Few people had sympathy for them. The thinking was that if you opt for an arts degree you need to expect unemployment. People would mock Stephen's education and say 'Art school? Did ye just draw for four years?' The state - and fretting parents - seem to prefer students to be in neat, sensible subjects. Study teaching to be a teacher. Study management to be a manager. Study boredom to be a bore. The discourse in austerity Britain is that university is now a conveyor belt for the production of utilitarian employees. Student debt and unemployment and anxiety are screaming at our young people to hurry up and take their place in the rat race, otherwise they'll never get a career, they'll never get a mortgage, they'll never get a pension. Austerity breeds philistinism. Times are hard for those young people who have a passion which doesn't fit the 9-5 routine.

'Yes, there's a bitterness,' says Stephen. '110% there's a bitterness.'

So, Stephen and George decided to take action. Friends since the age of 14, when they bonded over a mutual love of 80s disco tunes, they had both studied acting and knew this was the career they wanted. If they couldn't get a decent job, let alone a decent break, they'd just have to do it themselves. They filled the long days of unemployment by writing a sitcom and awarded themselves the starring roles.

The result is Weegies, a comedy about two drama graduates in Glasgow struggling to stay hopeful. There are no jobs and all they have at home is daytime TV and a nagging mum. How do you keep your dream alive when everyone is pressuring you to conform? The main characters may be called Stephen and George but the show is not strictly autobiographical. They share the same names and background but some of the absurd situations the characters get into are mercifully fictional.

But how was it done? How could these two young men write and create an entire sitcom when they had no money or expertise? They laugh and say much of it was down to luck and just being a bit cheeky. 'Through a mutual friend we got in touch with Graeme Watt who has his own amateur production company, 8 Acre Films,' says Stephen. 'He had the technical knowledge and the equipment. We just sent him the script and then we phoned him and he said he was interested. There was a lot in it for him as it's his company who get their name on it and he's directing it. That meant he was willing to come on board for no fee.' Stephen admits that Graeme also just happened to have a week off work, so was able to give them his time.

Weegies was filmed in that one precious week, without a single penny, and the other actors and extras were friends from their local theatre in Bishopbriggs, The Fort.

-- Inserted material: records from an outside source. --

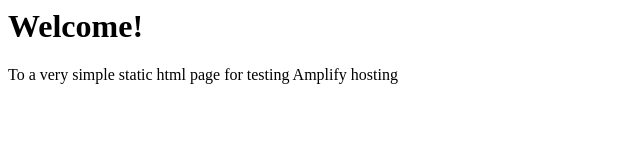
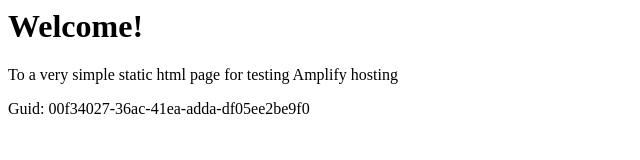
Before and after one commit to aws-aemilia-sfo/Github-PR-Commit-Integration-Test-DoNotTouch-v1-prod-us-west-1, a website: page src/index.html in a window 1280 px wide. Shown: the whole page, without its empty margins (0-640 px from the left). Drawn offline with Linux system fonts and the light colour scheme.

Commit message:
commit from integ tests

```diff
--- a/src/index.html
+++ b/src/index.html
@@ -1,3 +1,5 @@
+
+
 <html lang="en">
 
 <head>
@@ -10,6 +12,6 @@
 <body>
     <h1>Welcome!</h1>
     <p>To a very simple static html page for testing Amplify hosting</p>
-</body>
+    <p>Guid: 00f34027-36ac-41ea-adda-df05ee2be9f0</p></body>
 
 </html>
```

So people gave their time, expertise and equipment but, without money to hire locations, how did they find somewhere to film? This is where the Glasgow reputation for being 'gallus' comes into it. George said 'I'd just walk into a pub and say 'Look, this is how it is. We need somewhere to film. Can you help us out?' And people would just say 'aye, batter in!' The generosity of people in Glasgow has been fantastic.'

With kindness, talent - and being a bit gallus - they've managed to create a sitcom of nine episodes, the first of which is being screened next week at the ABC in the hope that it'll spread the word about their project, and maybe even attract the attention of a TV channel. They're optimistic but they've seen too much of the grim side of life to think fortune comes easily. 'If it doesn't work,' says Stephen 'then I'll gladly sit at that 9-5 desk - but you have to try!'

The pilot episode of Weegies is being shown at the ABC, Sauchiehall Street, on the 15th July